“I was 16th and a half. I thought, ‘Oh my God.’ And then my mom said, “Well, you know your dad weighed 16½ st. And I really thought, ‘Oh my God.’ It started to sound the alarm bells. “
It was Huw’s wife who came up with a solution for the reporter and soon Huw got help from welterweight champion Clinton McKenzie.
Against the idea of boxing at the start, since he admitted that he could “do more harm to [his] tongue only with fists, ”Huw slowly and steadily got into shape.
Training three mornings a week, Huw threw three stones, which caught the attention of viewers with bright eyes who complimented him on his slim appearance.
Although he had been through the ordeals of the depression, Huw reported to The Times that he was now “totally” lifted. “It’s epiphany, if you will. It was kind of a depression about how I felt and where I felt, about my dad and everything, ”Huw said.
“I felt it had become quite overwhelming. The worst part was that I felt there was nothing I could do about anything. I felt a little helpless. But being in good physical shape means being more robust mentally. This is when you can increase your performance.
Defending his mental and physical health issues, Huw was sadly struck by a case of pneumonia linked to Covid-19, causing his lungs to swell.
Left with “excruciatingly sore” limbs and a lack of smell, Huw took three weeks off to recover and rest.
Signs of depression
The mental health charity Mind defines depression as “a bad mood that lasts a long time and affects your daily life.” Symptoms can vary from person to person, but common symptoms include fatigue, restlessness, irritability, and a loss of interest in activities that you once found enjoyable.
Like Huw, depression can come on gradually, so it can be hard to notice that something is wrong. Many people try to manage their symptoms on their own, but this can lead to even more serious depression.

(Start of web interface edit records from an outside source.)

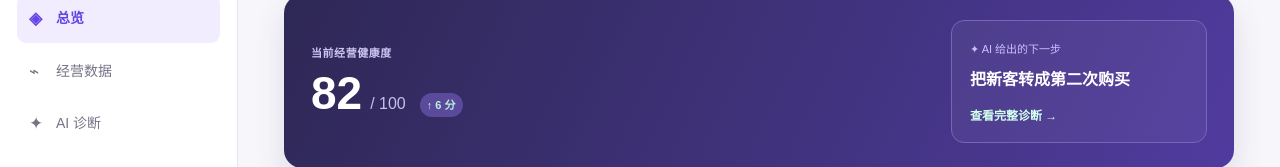
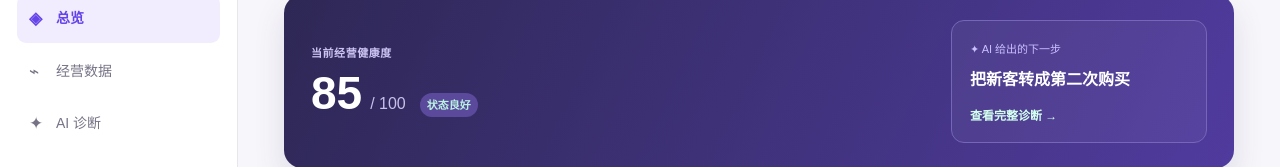
Before and after one commit to Zuziro1225/merchantmind-ai-growth-assistant, a Next.js app: page / in a window 1280 px wide. Shown: the part 137-304 px from the top of the page. Built offline with nearby package versions, Linux system fonts and the light colour scheme.

Commit message:
feat: calculate dynamic health score

```diff
--- a/app/page.tsx
+++ b/app/page.tsx
@@ -222,6 +222,15 @@ function getReviewInsight(reviews: ReviewRecord[]) {
   return { level: '需要处理', title: `低分评价集中在“${issue.tag}”`, detail: `${lowScore.length} 条低分评价中，有 ${issue.count} 条涉及${issue.tag}。建议将这类订单作为下周复盘的重点样本。`, tone: 'alert' };
 }
 
+function getHealthScore(conversionRate: number, repeatPurchaseRate: number, deliveryRating: number) {
+  const conversionScore = Math.min(conversionRate / 0.1, 1) * 45;
+  const repeatScore = Math.min(repeatPurchaseRate / 0.3, 1) * 30;
+  const ratingScore = Math.min(deliveryRating / 5, 1) * 25;
+  const score = Math.round(conversionScore + repeatScore + ratingScore);
+  const label = score >= 85 ? '状态良好' : score >= 70 ? '可以提升' : '优先调整';
+  return { score, label };
+}
+
 function buildActionPlan(conversionRate: number, repeatPurchaseRate: number, deliveryRating: number) {
   if (conversionRate < 0.08) {
     return {
@@ -311,6 +320,7 @@ export default function Home() {
   const repeatPurchaseRate = Number(metrics.repeatPurchaseRate.replace('%', '')) / 100;
   const deliveryRating = Number(metrics.deliveryRating);
   const actionPlan = buildActionPlan(conversionRate, repeatPurchaseRate, deliveryRating);
+  const health = getHealthScore(conversionRate, repeatPurchaseRate, deliveryRating);
   const hasSavedWeeklyUpload = dataSource.startsWith('已上传') || dataSource.startsWith('已从本机恢复');
   const hasSavedDailyUpload = dailySource.startsWith('已上传') || dailySource.startsWith('已从本机恢复');
   const diagnosisInsights = hasSavedWeeklyUpload
@@ -619,7 +629,7 @@ export default function Home() {
     </aside>
     <section className="content">
       <header className="topbar"><div><p className="eyebrow">{topbarContext}</p><h1>{pageTitle}</h1>{uploadMessage && <p className={`upload-message ${uploadMessage.startsWith('上传成功') || uploadMessage.startsWith('已恢复') ? 'success' : 'error'}`}>{uploadMessage}</p>}</div><div><input ref={fileInputRef} className="file-input" type="file" accept=".csv,text/csv" onChange={handleUpload}/><button className="upload" onClick={() => fileInputRef.current?.click()}>＋ 上传经营数据</button>{hasSavedWeeklyUpload && <button className="restore-demo" onClick={restoreDemoMetrics}>恢复演示数据</button>}<p className="upload-hint">支持核心指标 CSV 上传 · <a href="/data/weekly_metrics.csv" download="经营周报案例.csv">下载案例</a></p></div></header>
-      {tab === '总览' ? <><section className="hero-card"><div><p className="eyebrow light">当前经营健康度</p><div className="score-row"><strong>82</strong><span>/ 100</span><b>↑ 6 分</b></div></div><div className="hero-action"><span>✦ AI 给出的下一步</span><strong>{actionPlan.title}</strong><button onClick={() => setTab('AI 诊断')}>查看完整诊断 →</button></div></section>
+      {tab === '总览' ? <><section className="hero-card"><div><p className="eyebrow light">当前经营健康度</p><div className="score-row"><strong>{health.score}</strong><span>/ 100</span><b>{health.label}</b></div></div><div className="hero-action"><span>✦ AI 给出的下一步</span><strong>{actionPlan.title}</strong><button onClick={() => setTab('AI 诊断')}>查看完整诊断 →</button></div></section>
       <section className="metrics" aria-label="核心指标"><Metric label="GMV" value={metrics.gmv} change="↑ 12.4%" /><Metric label="支付转化率" value={metrics.conversionRate} change="↓ 1.6%" down/><Metric label="复购率" value={metrics.repeatPurchaseRate} change="↑ 3.1%"/><Metric label="外卖好评率" value={metrics.deliveryRating} change="↓ 0.08" down/></section>
       <section className="grid-section">
         <DailyTrend dailyMetrics={dailyMetrics} analysisRange={analysisRange} onChangeRange={setAnalysisRange} onOpenData={() => setTab('经营数据')} isCaseData={!hasSavedDailyUpload} />
```
Also changed, not shown: 1 other file (tests, documents, lock files or other folders).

If you have symptoms similar to those mentioned above for two weeks or more, it is advisable to see a doctor. For a free listening service that offers confidential support from trained volunteers, individuals can contact Samaritans on 116 123, or by email [email protected] for a response within 24 hours. Alternatively, individuals can send a SHOUT SMS to 85258.